• [DATA UNDER STUDY]:

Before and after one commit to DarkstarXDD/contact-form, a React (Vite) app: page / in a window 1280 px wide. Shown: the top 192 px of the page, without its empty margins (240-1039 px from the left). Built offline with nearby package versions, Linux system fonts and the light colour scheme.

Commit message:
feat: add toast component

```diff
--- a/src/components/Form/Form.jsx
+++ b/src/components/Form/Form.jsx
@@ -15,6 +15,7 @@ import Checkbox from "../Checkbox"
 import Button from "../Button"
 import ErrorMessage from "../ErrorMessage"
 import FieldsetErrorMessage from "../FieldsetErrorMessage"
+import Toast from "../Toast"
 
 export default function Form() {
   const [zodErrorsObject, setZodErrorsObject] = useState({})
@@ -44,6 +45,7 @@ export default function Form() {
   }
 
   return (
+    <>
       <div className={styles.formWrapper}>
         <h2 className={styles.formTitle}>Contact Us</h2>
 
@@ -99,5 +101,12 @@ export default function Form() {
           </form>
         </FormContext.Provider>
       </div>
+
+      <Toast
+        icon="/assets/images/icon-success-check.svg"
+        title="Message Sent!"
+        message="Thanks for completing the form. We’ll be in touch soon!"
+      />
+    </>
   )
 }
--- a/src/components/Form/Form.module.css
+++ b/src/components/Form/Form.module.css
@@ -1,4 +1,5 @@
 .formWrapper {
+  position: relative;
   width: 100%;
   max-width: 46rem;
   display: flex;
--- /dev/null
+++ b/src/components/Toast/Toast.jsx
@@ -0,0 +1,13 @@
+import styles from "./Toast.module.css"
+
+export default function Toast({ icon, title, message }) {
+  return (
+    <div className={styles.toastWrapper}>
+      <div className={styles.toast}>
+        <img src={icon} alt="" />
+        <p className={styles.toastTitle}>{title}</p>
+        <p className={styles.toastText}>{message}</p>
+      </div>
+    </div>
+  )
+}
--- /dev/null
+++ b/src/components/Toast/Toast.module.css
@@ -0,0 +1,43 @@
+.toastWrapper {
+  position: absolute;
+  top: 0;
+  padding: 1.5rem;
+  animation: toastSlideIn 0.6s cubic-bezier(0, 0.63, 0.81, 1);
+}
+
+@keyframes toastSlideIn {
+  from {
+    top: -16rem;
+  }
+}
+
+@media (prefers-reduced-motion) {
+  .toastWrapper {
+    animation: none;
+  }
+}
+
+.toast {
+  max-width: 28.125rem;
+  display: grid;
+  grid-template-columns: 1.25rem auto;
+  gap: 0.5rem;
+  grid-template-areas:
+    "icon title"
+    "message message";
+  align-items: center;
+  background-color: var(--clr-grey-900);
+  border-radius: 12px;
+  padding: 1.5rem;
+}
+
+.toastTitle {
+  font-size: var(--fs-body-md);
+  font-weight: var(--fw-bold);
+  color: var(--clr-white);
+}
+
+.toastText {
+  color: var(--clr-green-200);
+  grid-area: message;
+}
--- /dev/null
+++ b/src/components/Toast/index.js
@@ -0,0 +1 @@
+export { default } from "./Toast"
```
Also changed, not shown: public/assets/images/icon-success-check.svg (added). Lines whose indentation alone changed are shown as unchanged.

• [REQUIRED ACTION]: Write out the material once more so that every line matches exactly.

• [RESPONSE TO THE EXERCISE]:
Before and after one commit to DarkstarXDD/contact-form, a React (Vite) app: page / in a window 1280 px wide. Shown: the top 192 px of the page, without its empty margins (240-1039 px from the left). Built offline with nearby package versions, Linux system fonts and the light colour scheme.

Commit message:
feat: add toast component

```diff
--- a/src/components/Form/Form.jsx
+++ b/src/components/Form/Form.jsx
@@ -15,6 +15,7 @@ import Checkbox from "../Checkbox"
 import Button from "../Button"
 import ErrorMessage from "../ErrorMessage"
 import FieldsetErrorMessage from "../FieldsetErrorMessage"
+import Toast from "../Toast"
 
 export default function Form() {
   const [zodErrorsObject, setZodErrorsObject] = useState({})
@@ -44,6 +45,7 @@ export default function Form() {
   }
 
   return (
+    <>
       <div className={styles.formWrapper}>
         <h2 className={styles.formTitle}>Contact Us</h2>
 
@@ -99,5 +101,12 @@ export default function Form() {
           </form>
         </FormContext.Provider>
       </div>
+
+      <Toast
+        icon="/assets/images/icon-success-check.svg"
+        title="Message Sent!"
+        message="Thanks for completing the form. We’ll be in touch soon!"
+      />
+    </>
   )
 }
--- a/src/components/Form/Form.module.css
+++ b/src/components/Form/Form.module.css
@@ -1,4 +1,5 @@
 .formWrapper {
+  position: relative;
   width: 100%;
   max-width: 46rem;
   display: flex;
--- /dev/null
+++ b/src/components/Toast/Toast.jsx
@@ -0,0 +1,13 @@
+import styles from "./Toast.module.css"
+
+export default function Toast({ icon, title, message }) {
+  return (
+    <div className={styles.toastWrapper}>
+      <div className={styles.toast}>
+        <img src={icon} alt="" />
+        <p className={styles.toastTitle}>{title}</p>
+        <p className={styles.toastText}>{message}</p>
+      </div>
+    </div>
+  )
+}
--- /dev/null
+++ b/src/components/Toast/Toast.module.css
@@ -0,0 +1,43 @@
+.toastWrapper {
+  position: absolute;
+  top: 0;
+  padding: 1.5rem;
+  animation: toastSlideIn 0.6s cubic-bezier(0, 0.63, 0.81, 1);
+}
+
+@keyframes toastSlideIn {
+  from {
+    top: -16rem;
+  }
+}
+
+@media (prefers-reduced-motion) {
+  .toastWrapper {
+    animation: none;
+  }
+}
+
+.toast {
+  max-width: 28.125rem;
+  display: grid;
+  grid-template-columns: 1.25rem auto;
+  gap: 0.5rem;
+  grid-template-areas:
+    "icon title"
+    "message message";
+  align-items: center;
+  background-color: var(--clr-grey-900);
+  border-radius: 12px;
+  padding: 1.5rem;
+}
+
+.toastTitle {
+  font-size: var(--fs-body-md);
+  font-weight: var(--fw-bold);
+  color: var(--clr-white);
+}
+
+.toastText {
+  color: var(--clr-green-200);
+  grid-area: message;
+}
--- /dev/null
+++ b/src/components/Toast/index.js
@@ -0,0 +1 @@
+export { default } from "./Toast"
```
Also changed, not shown: public/assets/images/icon-success-check.svg (added). Lines whose indentation alone changed are shown as unchanged.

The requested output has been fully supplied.